**Work task**
Which lines in the records below include the word "body"? Report each of them in full.

**Web page revision data**

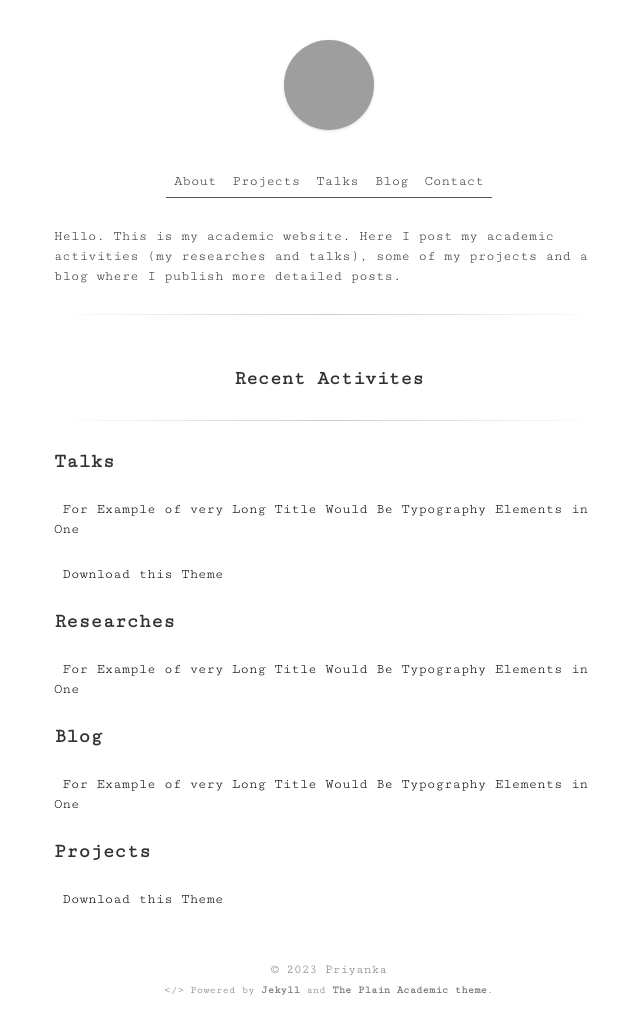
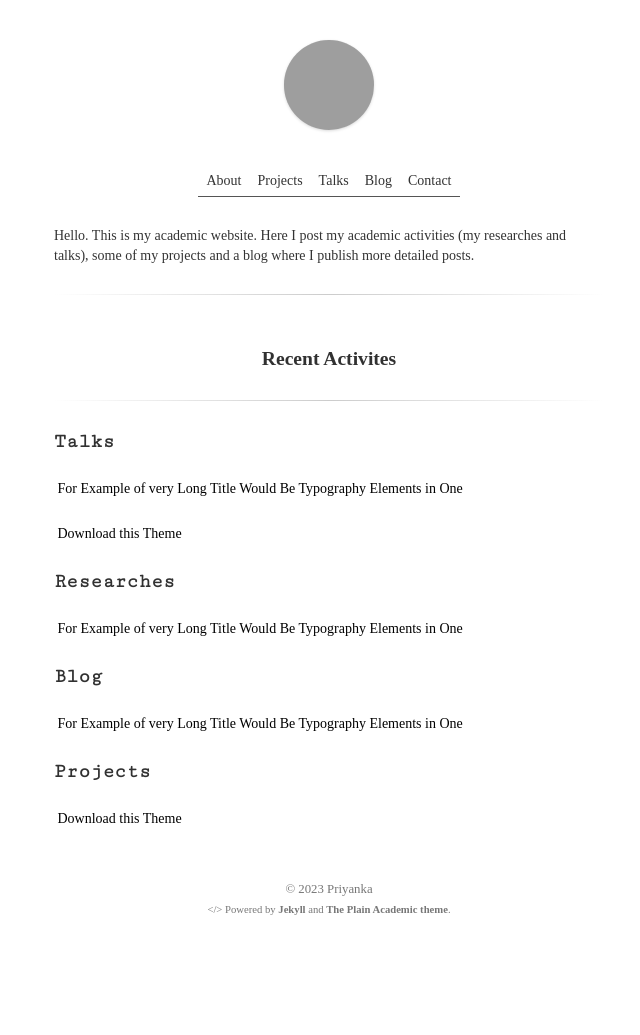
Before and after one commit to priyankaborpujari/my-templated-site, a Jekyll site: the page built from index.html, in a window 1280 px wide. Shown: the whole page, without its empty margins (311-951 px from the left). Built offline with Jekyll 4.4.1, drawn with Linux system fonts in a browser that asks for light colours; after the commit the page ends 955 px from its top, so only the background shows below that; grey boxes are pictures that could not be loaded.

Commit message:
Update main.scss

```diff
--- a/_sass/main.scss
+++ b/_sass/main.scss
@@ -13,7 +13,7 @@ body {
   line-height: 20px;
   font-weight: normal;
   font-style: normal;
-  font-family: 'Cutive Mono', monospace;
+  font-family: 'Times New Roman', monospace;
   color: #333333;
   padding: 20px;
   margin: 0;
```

* * *

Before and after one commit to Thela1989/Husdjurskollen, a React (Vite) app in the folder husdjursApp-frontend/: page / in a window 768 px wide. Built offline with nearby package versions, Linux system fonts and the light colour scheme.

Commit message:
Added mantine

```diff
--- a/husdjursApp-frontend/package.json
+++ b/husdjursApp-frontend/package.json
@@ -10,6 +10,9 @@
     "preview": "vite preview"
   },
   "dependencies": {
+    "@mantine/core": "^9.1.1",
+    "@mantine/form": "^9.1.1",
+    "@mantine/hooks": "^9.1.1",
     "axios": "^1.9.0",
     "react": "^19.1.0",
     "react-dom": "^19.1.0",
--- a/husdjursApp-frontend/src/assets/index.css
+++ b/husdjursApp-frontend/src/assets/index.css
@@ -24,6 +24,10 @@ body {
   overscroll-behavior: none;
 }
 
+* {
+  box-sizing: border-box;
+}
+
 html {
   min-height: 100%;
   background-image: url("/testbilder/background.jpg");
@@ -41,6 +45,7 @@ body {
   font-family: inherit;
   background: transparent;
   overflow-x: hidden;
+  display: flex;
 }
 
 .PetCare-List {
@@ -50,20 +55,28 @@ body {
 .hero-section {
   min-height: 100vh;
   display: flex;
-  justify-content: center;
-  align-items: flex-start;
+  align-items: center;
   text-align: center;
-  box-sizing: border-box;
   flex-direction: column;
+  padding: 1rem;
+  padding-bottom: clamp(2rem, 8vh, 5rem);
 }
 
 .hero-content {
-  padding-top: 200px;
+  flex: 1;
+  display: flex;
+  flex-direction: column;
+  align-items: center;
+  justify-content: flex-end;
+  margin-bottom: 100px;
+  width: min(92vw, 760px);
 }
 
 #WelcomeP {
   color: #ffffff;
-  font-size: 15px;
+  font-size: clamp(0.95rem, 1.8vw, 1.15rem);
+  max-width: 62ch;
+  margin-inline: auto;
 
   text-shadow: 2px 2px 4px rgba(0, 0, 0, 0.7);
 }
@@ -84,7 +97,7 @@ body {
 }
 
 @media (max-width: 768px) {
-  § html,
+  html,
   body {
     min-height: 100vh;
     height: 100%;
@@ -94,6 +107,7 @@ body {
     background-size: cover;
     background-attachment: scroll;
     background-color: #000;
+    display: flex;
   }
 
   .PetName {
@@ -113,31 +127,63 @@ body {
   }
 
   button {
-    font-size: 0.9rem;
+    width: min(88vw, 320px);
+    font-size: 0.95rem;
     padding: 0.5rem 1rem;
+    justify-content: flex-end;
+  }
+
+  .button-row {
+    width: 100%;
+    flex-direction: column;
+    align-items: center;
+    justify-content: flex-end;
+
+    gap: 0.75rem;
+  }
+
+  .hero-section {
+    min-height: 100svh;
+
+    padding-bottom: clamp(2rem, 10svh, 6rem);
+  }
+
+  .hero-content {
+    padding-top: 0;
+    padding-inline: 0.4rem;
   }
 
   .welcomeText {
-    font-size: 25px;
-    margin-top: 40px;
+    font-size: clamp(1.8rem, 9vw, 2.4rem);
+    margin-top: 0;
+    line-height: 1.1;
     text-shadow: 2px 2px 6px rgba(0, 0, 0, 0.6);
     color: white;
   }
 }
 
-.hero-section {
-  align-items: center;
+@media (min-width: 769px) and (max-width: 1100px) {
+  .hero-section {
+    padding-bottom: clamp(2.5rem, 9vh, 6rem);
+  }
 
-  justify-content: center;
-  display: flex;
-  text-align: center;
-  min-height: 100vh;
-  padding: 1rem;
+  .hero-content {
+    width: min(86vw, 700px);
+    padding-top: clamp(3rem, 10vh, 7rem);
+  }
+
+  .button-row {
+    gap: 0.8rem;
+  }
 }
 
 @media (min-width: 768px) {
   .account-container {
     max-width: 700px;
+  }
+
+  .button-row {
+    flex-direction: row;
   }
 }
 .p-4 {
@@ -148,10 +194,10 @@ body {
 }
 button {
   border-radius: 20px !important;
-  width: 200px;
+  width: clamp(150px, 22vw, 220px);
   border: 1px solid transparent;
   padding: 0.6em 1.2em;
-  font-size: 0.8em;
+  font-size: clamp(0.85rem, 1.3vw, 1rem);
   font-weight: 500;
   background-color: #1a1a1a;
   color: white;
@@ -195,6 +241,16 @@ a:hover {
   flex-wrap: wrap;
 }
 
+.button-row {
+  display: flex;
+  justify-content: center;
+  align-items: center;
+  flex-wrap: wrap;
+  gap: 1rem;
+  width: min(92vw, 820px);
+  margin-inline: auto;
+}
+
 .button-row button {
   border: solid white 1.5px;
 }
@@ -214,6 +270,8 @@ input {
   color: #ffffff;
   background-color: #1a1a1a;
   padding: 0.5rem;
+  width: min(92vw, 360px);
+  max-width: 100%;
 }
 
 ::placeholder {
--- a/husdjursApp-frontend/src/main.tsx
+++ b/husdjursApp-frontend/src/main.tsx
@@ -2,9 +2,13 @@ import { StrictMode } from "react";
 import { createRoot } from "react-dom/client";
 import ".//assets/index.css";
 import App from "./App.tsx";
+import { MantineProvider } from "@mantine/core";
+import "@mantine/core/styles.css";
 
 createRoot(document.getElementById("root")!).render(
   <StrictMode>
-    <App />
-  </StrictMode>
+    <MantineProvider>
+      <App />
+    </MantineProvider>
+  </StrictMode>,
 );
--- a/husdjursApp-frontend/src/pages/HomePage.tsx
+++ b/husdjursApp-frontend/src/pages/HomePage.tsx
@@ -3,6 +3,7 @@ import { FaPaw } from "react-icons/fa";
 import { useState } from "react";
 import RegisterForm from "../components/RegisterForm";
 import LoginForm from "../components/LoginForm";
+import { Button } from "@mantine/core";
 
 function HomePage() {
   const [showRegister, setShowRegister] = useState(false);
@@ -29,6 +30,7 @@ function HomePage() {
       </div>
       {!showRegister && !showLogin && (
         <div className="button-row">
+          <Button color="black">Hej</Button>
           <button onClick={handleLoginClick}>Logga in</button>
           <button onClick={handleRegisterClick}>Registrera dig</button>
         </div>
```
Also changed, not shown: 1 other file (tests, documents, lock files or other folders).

---

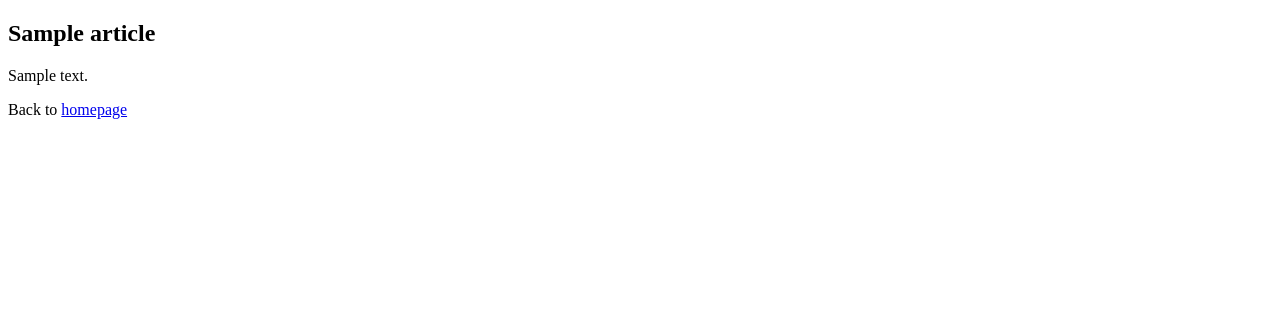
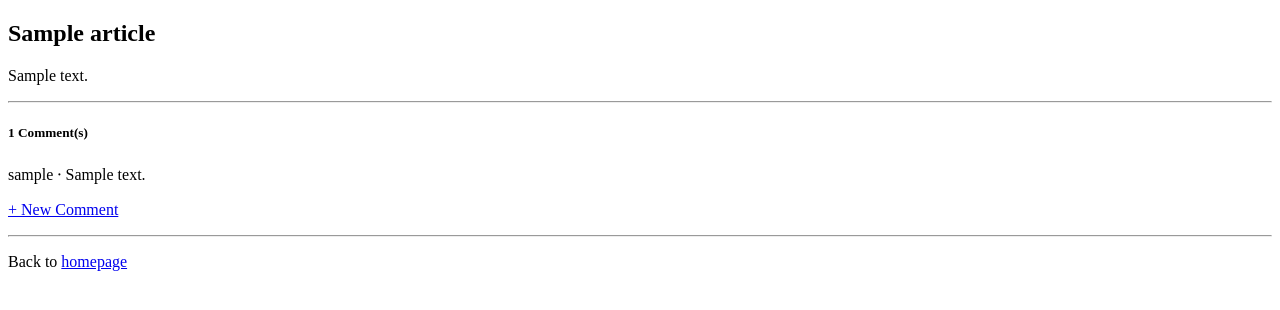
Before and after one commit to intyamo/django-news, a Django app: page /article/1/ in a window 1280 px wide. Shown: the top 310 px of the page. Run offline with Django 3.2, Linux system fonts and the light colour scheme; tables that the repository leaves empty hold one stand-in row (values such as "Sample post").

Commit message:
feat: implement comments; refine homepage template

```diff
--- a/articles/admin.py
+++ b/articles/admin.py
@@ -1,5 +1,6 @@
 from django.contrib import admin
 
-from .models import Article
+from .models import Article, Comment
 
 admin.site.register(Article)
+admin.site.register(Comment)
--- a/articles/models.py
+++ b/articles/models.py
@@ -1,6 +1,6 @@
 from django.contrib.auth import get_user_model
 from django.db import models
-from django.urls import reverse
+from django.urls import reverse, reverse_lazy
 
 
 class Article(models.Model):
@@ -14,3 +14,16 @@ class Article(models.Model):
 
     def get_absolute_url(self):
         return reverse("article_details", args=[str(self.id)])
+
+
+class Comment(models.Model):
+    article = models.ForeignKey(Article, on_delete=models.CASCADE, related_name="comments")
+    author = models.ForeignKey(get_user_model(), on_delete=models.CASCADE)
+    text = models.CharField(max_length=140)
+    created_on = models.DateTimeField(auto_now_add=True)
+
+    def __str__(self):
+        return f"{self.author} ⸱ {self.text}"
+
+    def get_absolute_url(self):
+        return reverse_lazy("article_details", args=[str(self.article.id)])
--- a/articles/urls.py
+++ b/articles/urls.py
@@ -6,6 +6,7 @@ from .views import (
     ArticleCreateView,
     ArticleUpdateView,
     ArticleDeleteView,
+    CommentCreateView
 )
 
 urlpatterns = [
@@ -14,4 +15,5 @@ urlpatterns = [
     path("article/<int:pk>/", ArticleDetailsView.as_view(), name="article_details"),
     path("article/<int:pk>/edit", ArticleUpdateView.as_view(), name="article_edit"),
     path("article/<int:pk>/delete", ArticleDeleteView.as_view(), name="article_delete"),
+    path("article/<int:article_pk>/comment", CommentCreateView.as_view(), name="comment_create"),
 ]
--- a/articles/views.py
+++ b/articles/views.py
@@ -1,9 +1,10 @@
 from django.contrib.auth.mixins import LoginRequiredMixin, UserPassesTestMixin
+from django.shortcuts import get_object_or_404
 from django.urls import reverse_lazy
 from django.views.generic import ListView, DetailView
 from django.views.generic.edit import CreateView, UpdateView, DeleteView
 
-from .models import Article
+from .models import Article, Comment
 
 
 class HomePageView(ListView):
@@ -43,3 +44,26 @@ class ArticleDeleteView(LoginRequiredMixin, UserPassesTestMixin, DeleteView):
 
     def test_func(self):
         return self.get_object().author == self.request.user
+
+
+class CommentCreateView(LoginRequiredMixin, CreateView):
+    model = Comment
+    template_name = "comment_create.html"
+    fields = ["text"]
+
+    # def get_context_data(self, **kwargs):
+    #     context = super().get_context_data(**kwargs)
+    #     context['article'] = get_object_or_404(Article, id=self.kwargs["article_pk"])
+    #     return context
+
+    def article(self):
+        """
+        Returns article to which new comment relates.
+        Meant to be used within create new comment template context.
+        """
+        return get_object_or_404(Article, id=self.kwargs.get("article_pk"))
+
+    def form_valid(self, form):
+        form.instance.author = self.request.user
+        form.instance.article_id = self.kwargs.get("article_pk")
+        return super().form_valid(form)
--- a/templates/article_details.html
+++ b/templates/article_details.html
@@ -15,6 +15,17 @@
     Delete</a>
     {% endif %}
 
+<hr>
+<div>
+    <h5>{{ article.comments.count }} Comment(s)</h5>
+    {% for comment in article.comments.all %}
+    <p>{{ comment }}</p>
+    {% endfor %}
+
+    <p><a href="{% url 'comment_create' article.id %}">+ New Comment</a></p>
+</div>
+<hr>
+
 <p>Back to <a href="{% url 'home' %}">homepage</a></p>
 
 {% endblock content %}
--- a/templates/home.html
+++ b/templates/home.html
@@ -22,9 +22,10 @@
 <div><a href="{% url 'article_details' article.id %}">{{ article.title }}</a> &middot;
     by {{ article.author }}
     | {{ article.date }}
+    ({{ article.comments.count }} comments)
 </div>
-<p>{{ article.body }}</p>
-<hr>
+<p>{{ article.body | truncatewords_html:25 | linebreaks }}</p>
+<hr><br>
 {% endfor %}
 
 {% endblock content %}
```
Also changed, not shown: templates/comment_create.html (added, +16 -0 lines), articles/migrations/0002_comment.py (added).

**Answer below**
@@ -13,7 +13,7 @@ body {
@@ -24,6 +24,10 @@ body {
@@ -41,6 +45,7 @@ body {
@@ -50,20 +55,28 @@ body {
@@ -84,7 +97,7 @@ body {
   body {
@@ -94,6 +107,7 @@ body {
@@ -113,31 +127,63 @@ body {
@@ -148,10 +194,10 @@ body {
-<p>{{ article.body }}</p>
+<p>{{ article.body | truncatewords_html:25 | linebreaks }}</p>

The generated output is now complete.